The Calgary Flames made a shrewd signing on Thursday, bringing in ex-Pittsburgh Penguins winger Dominik Simon on a one-year deal at the league minimum salary of $700,000.

Simon, 26, spent a large part of the last two seasons as a key defensive component on Pittsburgh’s top line with Sidney Crosby and Jake Guentzel. He’s a very smart two-way player with good boots and the desire to make the important plays in his own zone.

There’s a little bit of Michael Frolik in Simon. First of all, Simon hails from the Czech capital, Prague, located about a half-hour drive away from Frolik’s stomping grounds in Kladno.

And, while Simon’s offensive ceiling is a little bit lower than what Frolik could manage at his peak, both guys have earned reputations as versatile, hardworking forwards who can play either wing on any line. Frolik spent much of his career in top-six roles in Florida, Winnipeg, and, perhaps most successfully, on Calgary’s “3M Line.” Between those gigs, however, he spent parts of three seasons doing some heavy lifting on Chicago’s fourth line, winning a Stanley Cup in the process.

Simon’s name isn’t on the Stanley Cup, although he suited up for five total games in the 2015–16 and 2016–17 championship years for the Penguins. But he’s the kind of player who seems destined to be a critical, yet unheralded, part of an extremely successful team at some point. He’s a superb plug-and-play guy with the smarts and the speed to keep up with top-line guys, but he also has the will and the means to be a key cog on a formidable shut-down group.

(There is one error in the above Tweet: Simon is 26, not 23).

Simon has been decently productive over the last two seasons, scoring 15 goals and 50 points in 135 games (a little better than a 30-point pace over a full 82-game campaign).

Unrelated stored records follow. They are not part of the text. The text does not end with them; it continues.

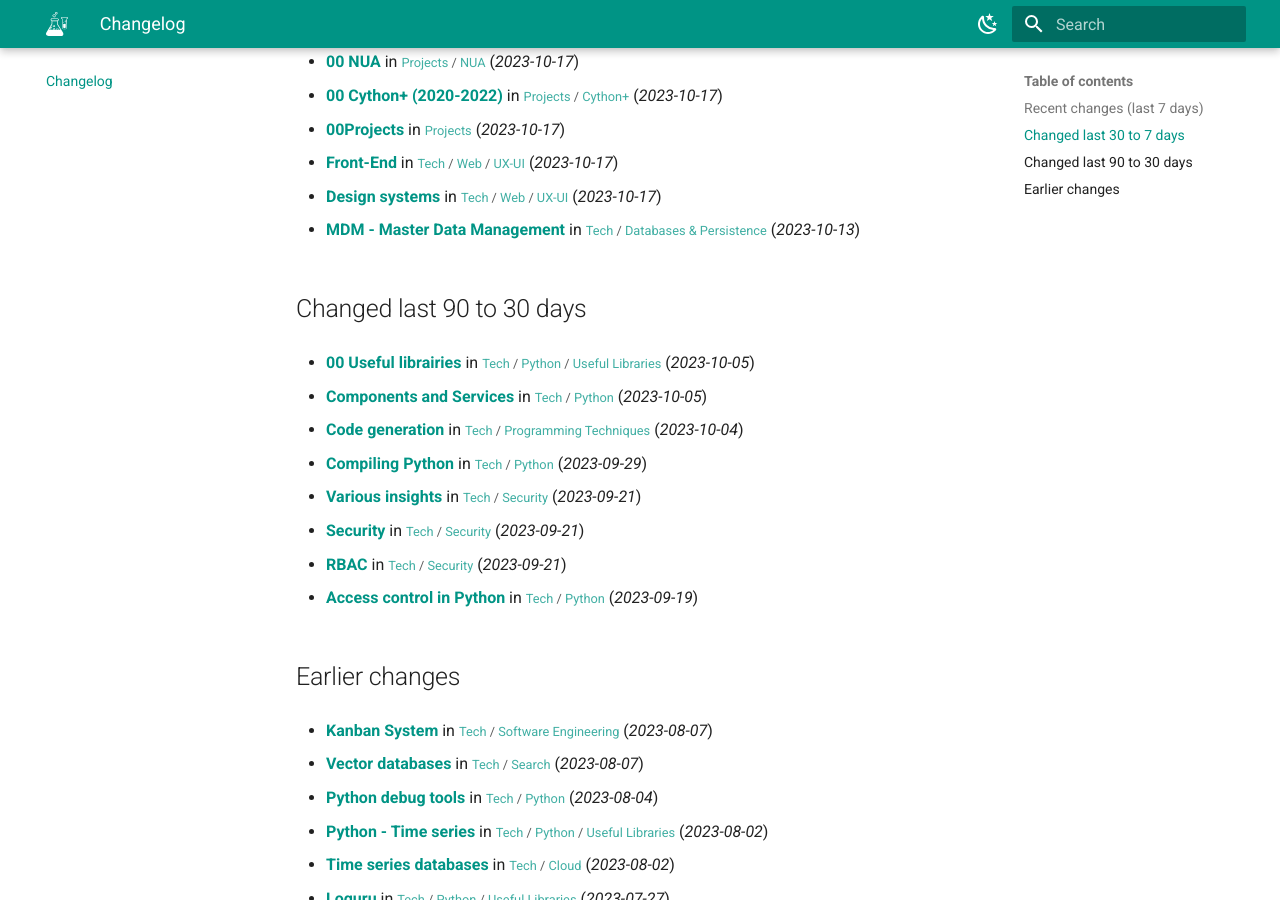
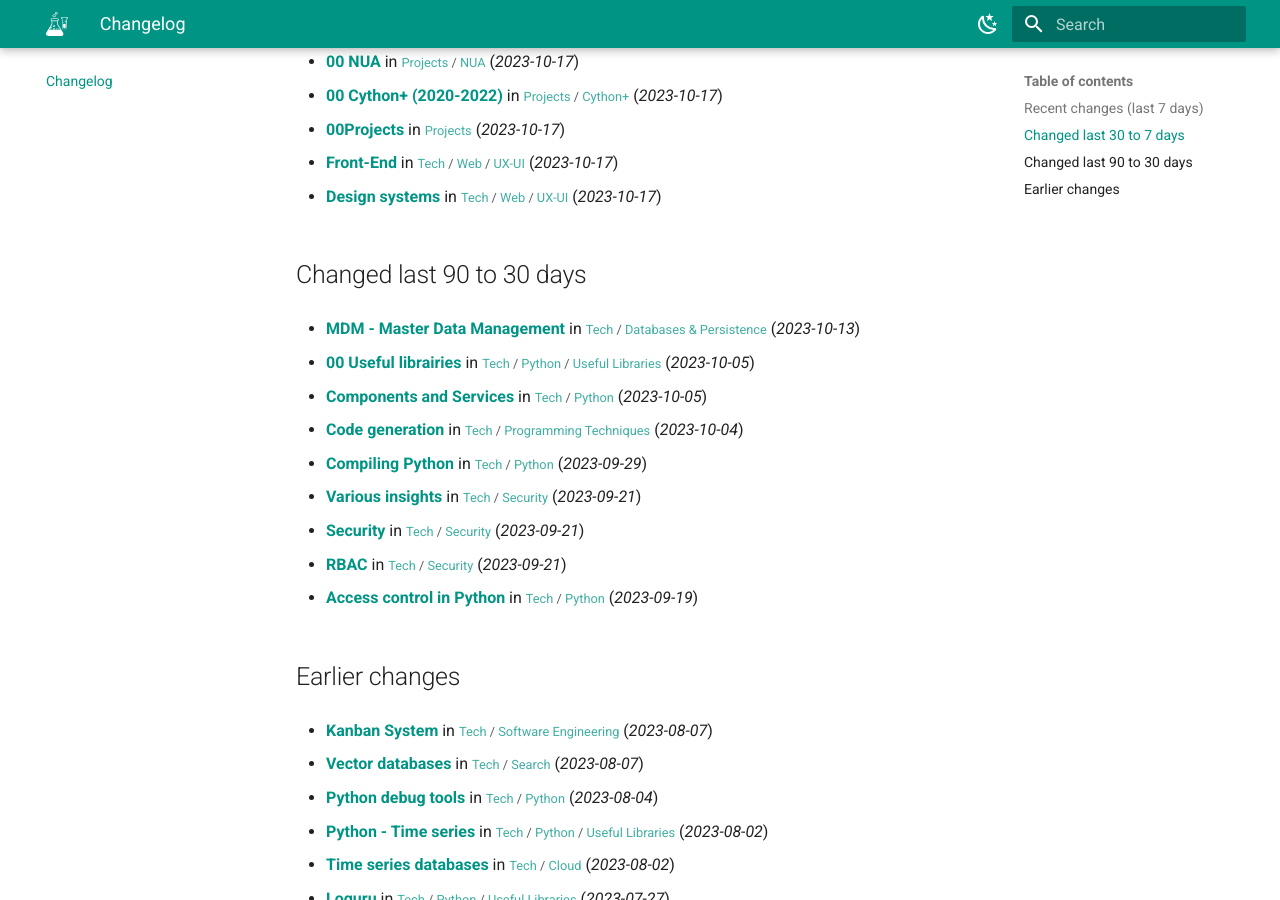
Before and after one commit to abilian/lab.abilian.com, an MkDocs documentation site: the page built from docs/changelog.md, in a window 1280 px wide and 900 px high, scrolled down 1344 px. Built offline with MkDocs 1.6.1 and Material for MkDocs 9.7.7, drawn with Linux system fonts in a browser that asks for light colours; comment, search, counter and statistics services are not loaded.

Commit message:
Update content

```diff
--- a/docs/changelog.md
+++ b/docs/changelog.md
@@ -76,11 +76,11 @@
 
 - **[Design systems](/Tech/Web/UX-UI/Design systems/)** in <small>[Tech](/Tech/00 Technology/) / [Web](/Tech/Web/Content Repositories/) / [UX-UI](/Tech/Web/UX-UI/AlpineJS/)</small> (*2023-10-17*)
 
-- **[MDM - Master Data Management](/Tech/Databases & Persistence/MDM - Master Data Management/)** in <small>[Tech](/Tech/00 Technology/) / [Databases & Persistence](/Tech/Databases & Persistence/DuckDB/)</small> (*2023-10-13*)
-
 
 
 ## Changed last 90 to 30 days
+
+- **[MDM - Master Data Management](/Tech/Databases & Persistence/MDM - Master Data Management/)** in <small>[Tech](/Tech/00 Technology/) / [Databases & Persistence](/Tech/Databases & Persistence/DuckDB/)</small> (*2023-10-13*)
 
 - **[00 Useful librairies](/Tech/Python/Useful Libraries/00 Useful librairies/)** in <small>[Tech](/Tech/00 Technology/) / [Python](/Tech/Python/(Pretty) tables in Python/) / [Useful Libraries](/Tech/Python/Useful Libraries/00 Useful librairies/)</small> (*2023-10-05*)
 
```
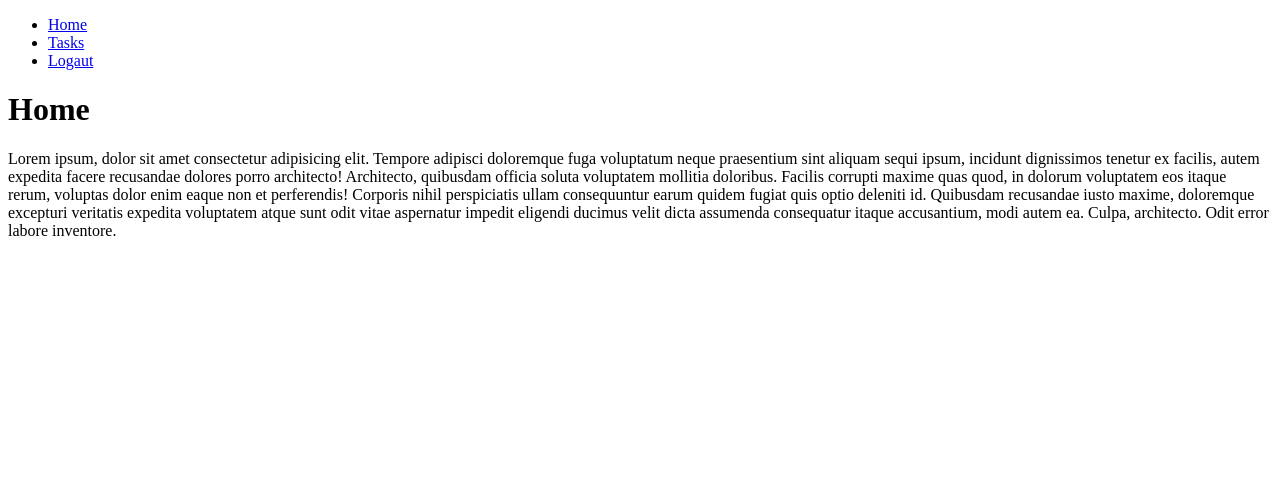
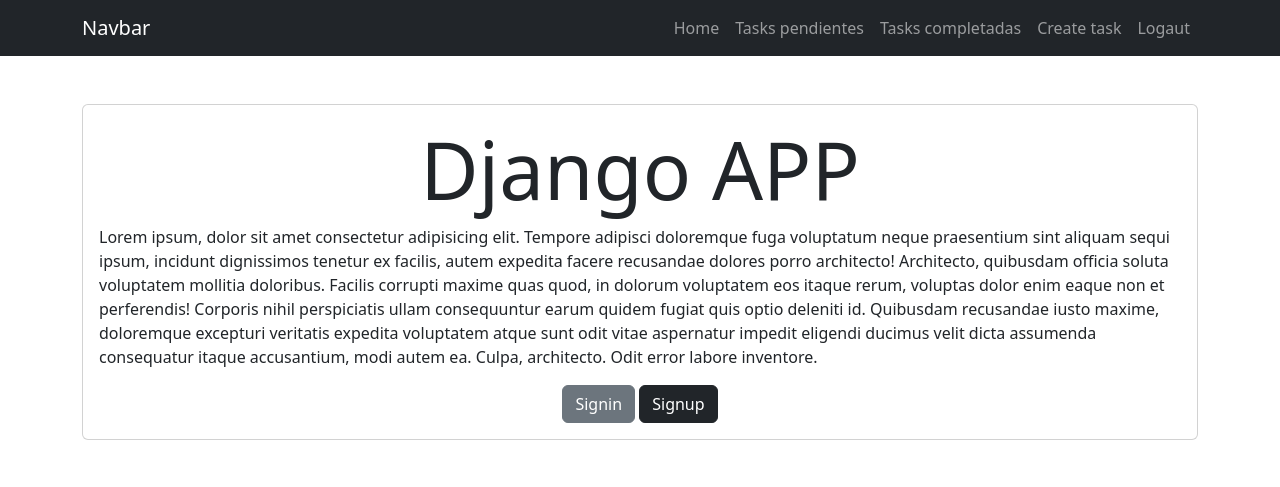
Before and after one commit to Eddy-Lobaton/djang-crud-auth, a Django app: page / in a window 1280 px wide. Shown: the top 487 px of the page. Run offline with Django 5.2, Linux system fonts and the light colour scheme; a user stored in the database is signed in.

Commit message:
07-04-2025

```diff
--- a/djangocrud/settings.py
+++ b/djangocrud/settings.py
@@ -117,6 +117,8 @@
 
 STATIC_URL = 'static/'
 
+LOGIN_URL = '/signin'
+
 # Default primary key field type
 # https://docs.djangoproject.com/en/5.2/ref/settings/#default-auto-field
 
--- a/djangocrud/urls.py
+++ b/djangocrud/urls.py
@@ -23,7 +23,11 @@
     path('',views.home, name='home'),
     path('signup/',views.signup, name= 'signup'),
     path('tasks/',views.tasks, name= 'tasks'),
-    path('task/create/',views.create_task, name= 'create_task'),
+    path('tasks_completed/',views.tasks_completed, name= 'tasks_completed'),
+    path('tasks/create/',views.create_task, name= 'create_task'),
+    path('tasks/<int:task_id>/',views.task_detail, name= 'task_detail'),
+    path('tasks/<int:task_id>/complete',views.complete_task, name= 'complete_task'),
+    path('tasks/<int:task_id>/delete',views.delete_task, name= 'delete_task'),
     path('logout/',views.signoup, name= 'logout'),
     path('signin/',views.signin, name= 'signin'),
 ]
--- a/tasks/models.py
+++ b/tasks/models.py
@@ -6,7 +6,7 @@
     title = models.CharField(max_length=100)
     description = models.TextField(blank=True)
     created = models.DateTimeField(auto_now_add=True)
-    datecompleted = models.DateTimeField(null=True)
+    datecompleted = models.DateTimeField(null=True,blank=True)
     important = models.BooleanField(default=True)
     user = models.ForeignKey(User, on_delete=models.CASCADE)
 
--- a/tasks/templates/base.html
+++ b/tasks/templates/base.html
@@ -4,31 +4,44 @@
     <meta charset="UTF-8">
     <meta name="viewport" content="width=device-width, initial-scale=1.0">
     <title>Django CRUD aplication</title>
+    <link rel="stylesheet" href="https://cdn.jsdelivr.net/npm/bootstrap@5.3.5/dist/css/bootstrap.min.css">
 </head>
 <body>
-
-    <nav>
-        <ul>
-            <li>
-                <a href="/">Home</a>
+    <nav class="navbar navbar-expand-lg bg-dark navbar-dark">
+        <div class="container">
+          <a class="navbar-brand" href="#">Navbar</a>
+          <button class="navbar-toggler" type="button" data-bs-toggle="collapse" data-bs-target="#navbarNav" aria-controls="navbarNav" aria-expanded="false" aria-label="Toggle navigation">
+            <span class="navbar-toggler-icon"></span>
+          </button>
+          <div class="collapse navbar-collapse" id="navbarNav">
+            <ul class="navbar-nav ms-auto">
+                <li class="nav-item">
+                    <a href="/" class="nav-link">Home</a>
                 </li>
-            <li>
-                <a href="/tasks">Tasks</a>
+                {% if user.is_authenticated%}
+                <li class="nav-item">
+                    <a href="{% url 'tasks' %}" class="nav-link">Tasks pendientes</a>
                 </li>
-
-            {% if user.is_authenticated%}
-            <li>
-                <a href="/logout">Logaut</a>
+                <li class="nav-item">
+                    <a href="{% url 'tasks_completed' %}" class="nav-link">Tasks completadas</a>
+                </li>
+                <li class="nav-item">
+                    <a href="/tasks/create/" class="nav-link">Create task</a>
+                </li>
+                <li class="nav-item">
+                    <a href="/logout" class="nav-link">Logaut</a>
                 </li>
                 {% else %}
-            <li>
-                <a href="/signup">Signup</a>
+                <li class="nav-item">
+                    <a href="/signup" class="nav-link">Signup</a>
                 </li>
-            <li>
-                <a href="/signin">Signin</a>
+                <li class="nav-item">
+                    <a href="/signin" class="nav-link">Signin</a>
                 </li>
                 {% endif%}
             </ul>
+          </div>
+        </div>
       </nav>
 
     {% block content%}
--- a/tasks/templates/create_task.html
+++ b/tasks/templates/create_task.html
@@ -2,7 +2,7 @@
 
 {% block content %}
     <h1>Create task</h1>
-    <form action='/task/create/' method="POST">
+    <form action='/tasks/create/' method="POST">
         {% csrf_token %}
         {{form.as_p}}
         <button>
--- a/tasks/templates/home.html
+++ b/tasks/templates/home.html
@@ -1,6 +1,21 @@
 {% extends 'base.html'%}
 
 {% block content%}
-<h1>Home</h1>
-<p>Lorem ipsum, dolor sit amet consectetur adipisicing elit. Tempore adipisci doloremque fuga voluptatum neque praesentium sint aliquam sequi ipsum, incidunt dignissimos tenetur ex facilis, autem expedita facere recusandae dolores porro architecto! Architecto, quibusdam officia soluta voluptatem mollitia doloribus. Facilis corrupti maxime quas quod, in dolorum voluptatem eos itaque rerum, voluptas dolor enim eaque non et perferendis! Corporis nihil perspiciatis ullam consequuntur earum quidem fugiat quis optio deleniti id. Quibusdam recusandae iusto maxime, doloremque excepturi veritatis expedita voluptatem atque sunt odit vitae aspernatur impedit eligendi ducimus velit dicta assumenda consequatur itaque accusantium, modi autem ea. Culpa, architecto. Odit error labore inventore.</p>
+<main class="container py-5">
+    <section class="card card-body">
+        <h1 class="display-1 text-center">Django APP</h1>
+        <p>Lorem ipsum, dolor sit amet consectetur adipisicing elit. Tempore adipisci doloremque fuga voluptatum neque praesentium sint aliquam sequi ipsum, incidunt dignissimos tenetur ex facilis, autem expedita facere recusandae dolores porro architecto! Architecto, quibusdam officia soluta voluptatem mollitia doloribus. Facilis corrupti maxime quas quod, in dolorum voluptatem eos itaque rerum, voluptas dolor enim eaque non et perferendis! Corporis nihil perspiciatis ullam consequuntur earum quidem fugiat quis optio deleniti id. Quibusdam recusandae iusto maxime, doloremque excepturi veritatis expedita voluptatem atque sunt odit vitae aspernatur impedit eligendi ducimus velit dicta assumenda consequatur itaque accusantium, modi autem ea. Culpa, architecto. Odit error labore inventore.</p>
+    <div class="text-center">
+        <a class="btn btn-secondary" href="/signin/">
+            Signin
+        </a>
+        <a class="btn btn-dark" href="/signup/">
+            Signup
+        </a>
+    </div>
+
+
+    </section>
+</main>
+
 {% endblock%}
--- a/tasks/views.py
+++ b/tasks/views.py
@@ -1,10 +1,12 @@
-from django.shortcuts import render, redirect
+from django.shortcuts import render, redirect,get_object_or_404
 from django.contrib.auth.forms import UserCreationForm, AuthenticationForm
 from django.contrib.auth.models import User
 from django.contrib.auth import login, logout, authenticate
 from django.db import IntegrityError
 from .forms import TaskForm
 from .models import Task
+from django.utils import timezone
+from django.contrib.auth.decorators import login_required
 
 # Create your views here.
 
@@ -38,10 +40,17 @@
             "error": "Contraseñas no coinciden"
         })
 
+@login_required
 def tasks (request):
     tasks = Task.objects.filter(user=request.user, datecompleted__isnull =True) #filtrar solo el usuario en uso
     return render(request, 'tasks.html', {'tasks': tasks})
 
+@login_required
+def tasks_completed (request):
+    tasks = Task.objects.filter(user=request.user, datecompleted__isnull =False).order_by('-datecompleted') #filtrar solo el usuario en uso
+    return render(request, 'tasks.html', {'tasks': tasks})
+
+@login_required
 def create_task(request):
     if request.method == 'GET':
         return render(request, 'create_task.html', {
@@ -61,7 +70,38 @@
                 'error': 'Devuelve un usuario valido'
             })
 
+@login_required
+def task_detail(request, task_id):
+    if request.method == 'GET':
+        task = get_object_or_404(Task, pk=task_id)
+        form = TaskForm(instance=task)
+        return render(request, 'task_detail.html', {'task': task, 'form': form})
+    else:
+        try:
+            task = get_object_or_404(Task, pk=task_id)
+            form = TaskForm(request.POST, instance=task)
+            form.save()
+            return redirect('tasks')
+        except ValueError:
+            return render(request, 'task_detail.html', {'task': task, 'form': form,
+            'error': "Error al actualizar task"})
 
+@login_required
+def complete_task(request, task_id):
+    task = get_object_or_404(Task, pk=task_id, user=request.user)
+    if request.method == 'POST':
+        task.datecompleted = timezone.now()
+        task.save()
+        return redirect('tasks')
+
+@login_required
+def delete_task(request, task_id):
+    task = get_object_or_404(Task, pk=task_id, user=request.user)
+    if request.method == 'POST':
+        task.delete()
+        return redirect('tasks')
+
+@login_required
 def signoup (request):
     logout(request)
     return redirect('home')
```
Also changed, not shown: tasks/templates/task_detail.html (added, +30 -0 lines), tasks/templates/tasks.html (+11 -4 lines), db.sqlite3. Lines whose indentation alone changed are shown as unchanged.
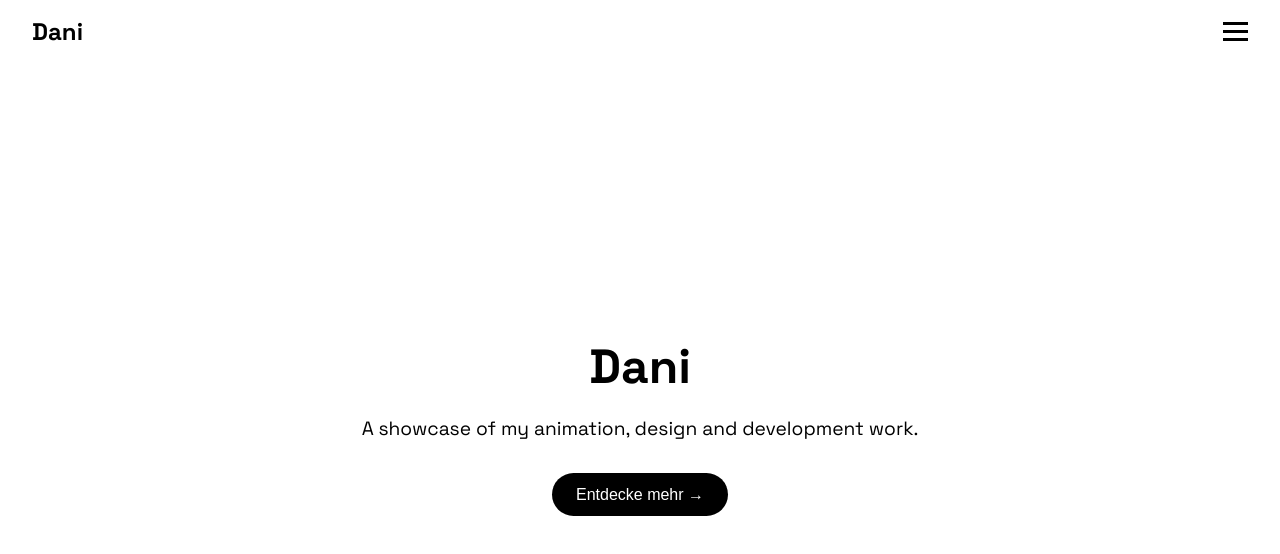
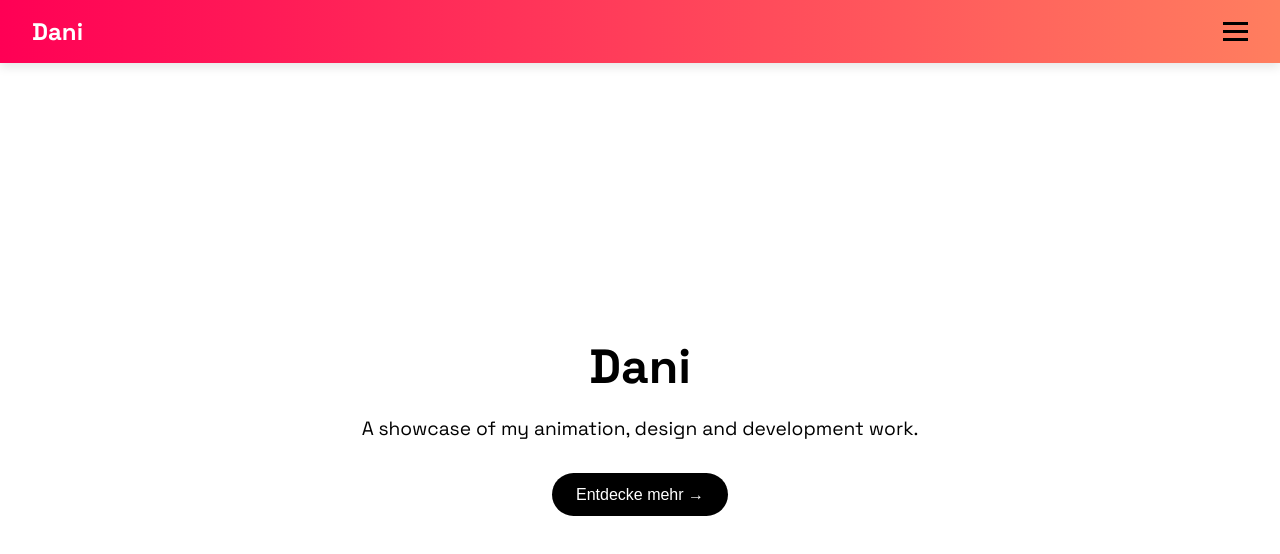
Before and after one commit to inbetweened/portfolio, a Next.js app: page / in a window 1280 px wide. Shown: the top 554 px of the page. Built offline with nearby package versions, Linux system fonts and the light colour scheme.

Commit message:
Update Navbar.module.css

```diff
--- a/styles/Navbar.module.css
+++ b/styles/Navbar.module.css
@@ -3,12 +3,14 @@
   top: 0;
   left: 0;
   width: 100%;
-  padding: 1rem 2rem;
+  z-index: 50;
   display: flex;
   justify-content: space-between;
   align-items: center;
-  z-index: 100;
-  background: white;
+  padding: 1rem 2rem;
+  background: linear-gradient(90deg, #FF0055, #FF7E5F); /* Beispiel-Gradient */
+  color: white;
+  box-shadow: 0 4px 10px rgba(0, 0, 0, 0.1);
 }
 
 .logo {
```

The Penguins declined to qualify Simon, at the time a pending restricted free agent, in early October, with general manager Jim Rutherford citing concerns over his eligibility to file for salary arbitration:

“Dominik would be the one that would be tough to qualify because he has arbitration rights,” Rutherford said. “We don’t know where that number goes. We can’t risk getting put over the cap.”

Simon played very good defensive hockey in 2019–20 but struggled at times to finish on offense. The Penguins controlled 52% of the shot attempts with Simon on the ice and, individually, Simon generated 9.26 expected goals with the shots he took towards the net, but he only scored seven times on a very underwhelming 6.86 shooting percentage.

It remains to be seen where Simon will play with the Flames in 2020–21. If no major changes are made to the roster, it would be likely to see Simon lining up with Derek Ryan and Joakim Nordstrom on the fourth line. But, should a member of the top six be shipped out or suffer an injury, Simon could challenge for a promotion along with Sam Bennett and Dillon Dube.

Simon isn’t a typical UFA signing, but this isn’t a typical UFA class. At the conclusion of his one year deal with the Flames, Simon will be a restricted free-agent, should Calgary choose to qualify him. The Flames have a lot more control over Simon’s future than they do over, say, Nordstrom, whose one year deal theoretically looks identical to Simon’s but comes with renewed UFA status upon its conclusion.

At this point, Simon is a bit of a project. If he works out, however, he could be a long-term piece for the organization. He’s a guy who head coach Geoff Ward will probably be comfortable with deploying anywhere he needs him to go. He could get a sniff on the penalty-killing units. His pending RFA status makes him an interesting guy to follow with both the short- and long-term in mind.

Ultimately, Mark Jankowski signed a one-year, $700,000 deal with Pittsburgh after not being qualified by the Flames; Dominik Simon signed a one-year, $700,000 deal with Calgary after not being qualified by the Penguins. Who would you rather have?